## TASK TO CARRY OUT
Take each line from the entries that holds "column" and copy it out.

────────

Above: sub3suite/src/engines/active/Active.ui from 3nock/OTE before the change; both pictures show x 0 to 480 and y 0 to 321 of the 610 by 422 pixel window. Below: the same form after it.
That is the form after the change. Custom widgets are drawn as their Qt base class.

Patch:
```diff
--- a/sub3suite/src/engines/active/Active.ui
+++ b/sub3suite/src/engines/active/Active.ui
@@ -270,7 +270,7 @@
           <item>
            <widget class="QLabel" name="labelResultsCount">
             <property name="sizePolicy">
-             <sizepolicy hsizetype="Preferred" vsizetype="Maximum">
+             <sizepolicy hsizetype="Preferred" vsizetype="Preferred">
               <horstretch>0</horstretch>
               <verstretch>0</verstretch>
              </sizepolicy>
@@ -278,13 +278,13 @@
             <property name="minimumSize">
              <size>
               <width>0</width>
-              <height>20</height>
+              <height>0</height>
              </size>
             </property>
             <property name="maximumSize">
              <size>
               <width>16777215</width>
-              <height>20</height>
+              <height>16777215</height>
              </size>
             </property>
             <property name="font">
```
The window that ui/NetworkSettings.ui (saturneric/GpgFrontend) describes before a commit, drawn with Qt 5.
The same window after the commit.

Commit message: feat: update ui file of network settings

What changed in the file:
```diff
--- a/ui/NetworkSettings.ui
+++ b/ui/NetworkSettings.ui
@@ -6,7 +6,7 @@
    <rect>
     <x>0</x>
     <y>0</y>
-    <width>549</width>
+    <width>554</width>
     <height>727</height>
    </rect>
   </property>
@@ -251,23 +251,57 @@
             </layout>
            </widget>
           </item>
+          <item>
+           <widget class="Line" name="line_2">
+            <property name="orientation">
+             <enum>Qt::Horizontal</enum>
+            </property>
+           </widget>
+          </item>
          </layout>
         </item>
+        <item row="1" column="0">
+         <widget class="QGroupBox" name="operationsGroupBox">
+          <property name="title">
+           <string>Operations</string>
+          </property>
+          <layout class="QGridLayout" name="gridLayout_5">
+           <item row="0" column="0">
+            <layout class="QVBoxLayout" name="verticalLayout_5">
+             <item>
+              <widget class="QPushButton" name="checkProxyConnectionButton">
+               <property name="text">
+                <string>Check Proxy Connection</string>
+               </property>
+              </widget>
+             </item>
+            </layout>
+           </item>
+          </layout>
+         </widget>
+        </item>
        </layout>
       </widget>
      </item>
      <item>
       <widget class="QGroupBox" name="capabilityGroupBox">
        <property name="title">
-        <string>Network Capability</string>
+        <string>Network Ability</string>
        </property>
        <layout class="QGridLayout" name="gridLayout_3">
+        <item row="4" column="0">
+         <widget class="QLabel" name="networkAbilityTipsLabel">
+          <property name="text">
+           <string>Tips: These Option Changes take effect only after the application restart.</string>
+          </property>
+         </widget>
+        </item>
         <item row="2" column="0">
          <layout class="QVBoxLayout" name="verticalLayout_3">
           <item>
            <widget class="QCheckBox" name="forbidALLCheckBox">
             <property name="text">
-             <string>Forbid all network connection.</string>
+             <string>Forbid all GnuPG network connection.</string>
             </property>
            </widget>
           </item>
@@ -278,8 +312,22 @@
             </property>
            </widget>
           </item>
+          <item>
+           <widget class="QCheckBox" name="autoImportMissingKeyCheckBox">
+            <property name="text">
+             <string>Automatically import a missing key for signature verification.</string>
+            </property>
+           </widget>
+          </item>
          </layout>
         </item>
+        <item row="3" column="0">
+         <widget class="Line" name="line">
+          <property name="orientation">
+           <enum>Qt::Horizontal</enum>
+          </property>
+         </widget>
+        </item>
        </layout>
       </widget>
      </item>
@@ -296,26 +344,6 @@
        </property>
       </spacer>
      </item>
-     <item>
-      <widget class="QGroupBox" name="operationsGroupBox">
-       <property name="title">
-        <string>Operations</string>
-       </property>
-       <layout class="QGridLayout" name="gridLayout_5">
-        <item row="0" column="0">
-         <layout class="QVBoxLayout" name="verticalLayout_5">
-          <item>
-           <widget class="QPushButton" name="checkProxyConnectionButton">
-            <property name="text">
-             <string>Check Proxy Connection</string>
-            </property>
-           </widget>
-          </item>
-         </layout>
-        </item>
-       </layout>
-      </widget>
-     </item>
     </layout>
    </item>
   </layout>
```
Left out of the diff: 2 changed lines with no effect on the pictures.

────────

## RESULT FOR THIS TASK
+        <item row="1" column="0">
+           <item row="0" column="0">
+        <item row="4" column="0">
         <item row="2" column="0">
+        <item row="3" column="0">
-        <item row="0" column="0">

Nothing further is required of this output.